Records excerpted from a collection
Segment Open

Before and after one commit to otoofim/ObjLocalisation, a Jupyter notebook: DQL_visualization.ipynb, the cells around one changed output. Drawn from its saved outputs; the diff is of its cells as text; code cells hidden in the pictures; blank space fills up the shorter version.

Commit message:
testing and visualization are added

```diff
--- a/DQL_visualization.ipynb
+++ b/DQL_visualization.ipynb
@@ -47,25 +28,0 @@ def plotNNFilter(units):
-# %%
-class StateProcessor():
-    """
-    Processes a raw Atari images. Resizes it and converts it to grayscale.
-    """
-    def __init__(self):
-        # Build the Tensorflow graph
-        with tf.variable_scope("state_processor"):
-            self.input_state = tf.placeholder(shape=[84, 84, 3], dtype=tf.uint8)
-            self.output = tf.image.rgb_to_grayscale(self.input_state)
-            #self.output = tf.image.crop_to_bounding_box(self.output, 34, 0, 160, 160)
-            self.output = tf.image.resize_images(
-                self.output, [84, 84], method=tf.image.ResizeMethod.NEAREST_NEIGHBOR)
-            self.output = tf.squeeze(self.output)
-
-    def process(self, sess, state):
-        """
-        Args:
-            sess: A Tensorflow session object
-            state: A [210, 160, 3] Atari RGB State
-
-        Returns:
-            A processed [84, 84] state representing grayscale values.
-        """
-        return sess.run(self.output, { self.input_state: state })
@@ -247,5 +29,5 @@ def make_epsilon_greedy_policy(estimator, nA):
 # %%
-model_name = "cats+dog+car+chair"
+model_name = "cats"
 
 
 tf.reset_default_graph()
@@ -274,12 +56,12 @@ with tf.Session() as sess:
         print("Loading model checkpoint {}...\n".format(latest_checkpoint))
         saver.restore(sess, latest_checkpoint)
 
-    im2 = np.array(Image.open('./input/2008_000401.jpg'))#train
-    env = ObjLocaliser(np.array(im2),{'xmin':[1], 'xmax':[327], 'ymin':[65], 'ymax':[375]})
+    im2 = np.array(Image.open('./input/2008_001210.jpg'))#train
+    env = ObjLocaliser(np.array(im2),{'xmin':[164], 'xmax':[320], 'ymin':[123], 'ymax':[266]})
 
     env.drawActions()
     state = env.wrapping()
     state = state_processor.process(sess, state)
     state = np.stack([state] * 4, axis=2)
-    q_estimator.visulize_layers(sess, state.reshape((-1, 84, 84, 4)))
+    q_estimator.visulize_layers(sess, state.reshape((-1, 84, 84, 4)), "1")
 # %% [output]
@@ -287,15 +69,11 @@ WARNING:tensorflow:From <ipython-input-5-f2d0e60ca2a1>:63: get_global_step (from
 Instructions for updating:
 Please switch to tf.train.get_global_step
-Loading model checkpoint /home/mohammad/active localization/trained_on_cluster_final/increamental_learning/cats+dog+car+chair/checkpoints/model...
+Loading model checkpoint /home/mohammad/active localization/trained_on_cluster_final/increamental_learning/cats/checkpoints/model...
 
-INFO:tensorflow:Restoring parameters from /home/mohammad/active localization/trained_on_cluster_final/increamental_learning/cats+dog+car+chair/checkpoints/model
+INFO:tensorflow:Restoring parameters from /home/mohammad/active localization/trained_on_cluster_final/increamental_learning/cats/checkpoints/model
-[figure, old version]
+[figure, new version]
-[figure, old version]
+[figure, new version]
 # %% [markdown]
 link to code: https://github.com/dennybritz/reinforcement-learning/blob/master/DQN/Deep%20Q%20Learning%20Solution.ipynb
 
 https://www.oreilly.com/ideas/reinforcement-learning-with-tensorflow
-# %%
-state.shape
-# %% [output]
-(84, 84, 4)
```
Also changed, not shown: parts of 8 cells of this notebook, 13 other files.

Segment Closed

[Problem to work on]: Say how many lines in the entries include the string "xmin", and write nothing besides that number.

[Output of the exercise]: 2